Write every record out again exactly, and keep images out of it.

___ RECORDS SHOWN ___

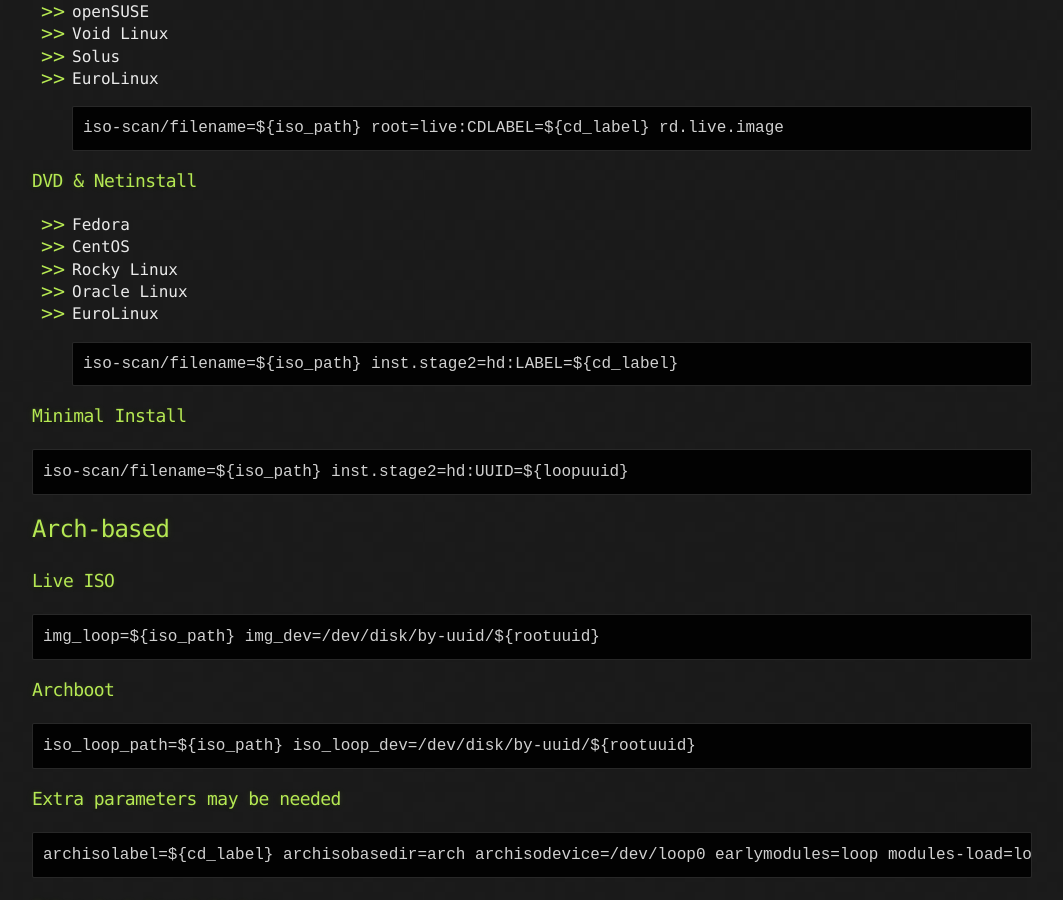
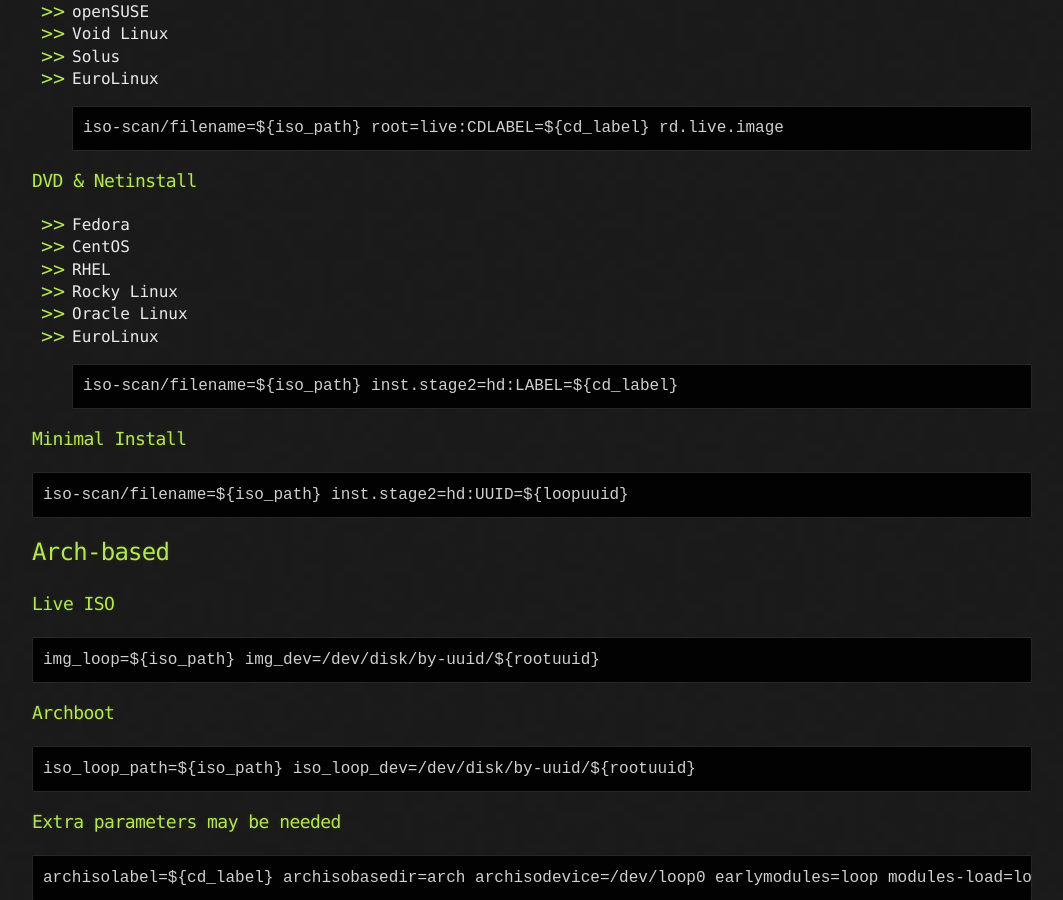
Before and after one commit to a1ive/a1ive.github.io, a Jekyll site: the page built from grub2_loopback.md, in a window 1280 px wide and 900 px high, scrolled down 1215 px. Shown: the whole window, without its empty margins (108-1171 px from the left). Built offline with Jekyll 4.4.1, drawn with Linux system fonts in a browser that asks for light colours; our own code applies the rules of GitHub Pages for plain Markdown files.

Commit message:
Update grub2_loopback.md

```diff
--- a/grub2_loopback.md
+++ b/grub2_loopback.md
@@ -50,6 +50,7 @@ iso-scan/filename=${iso_path} root=live:CDLABEL=${cd_label} rd.live.image
 ### DVD & Netinstall
 - Fedora
 - CentOS
+- RHEL
 - Rocky Linux
 - Oracle Linux
 - EuroLinux
```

___

## REPLY
Before and after one commit to a1ive/a1ive.github.io, a Jekyll site: the page built from grub2_loopback.md, in a window 1280 px wide and 900 px high, scrolled down 1215 px. Shown: the whole window, without its empty margins (108-1171 px from the left). Built offline with Jekyll 4.4.1, drawn with Linux system fonts in a browser that asks for light colours; our own code applies the rules of GitHub Pages for plain Markdown files.

Commit message:
Update grub2_loopback.md

```diff
--- a/grub2_loopback.md
+++ b/grub2_loopback.md
@@ -50,6 +50,7 @@ iso-scan/filename=${iso_path} root=live:CDLABEL=${cd_label} rd.live.image
 ### DVD & Netinstall
 - Fedora
 - CentOS
+- RHEL
 - Rocky Linux
 - Oracle Linux
 - EuroLinux
```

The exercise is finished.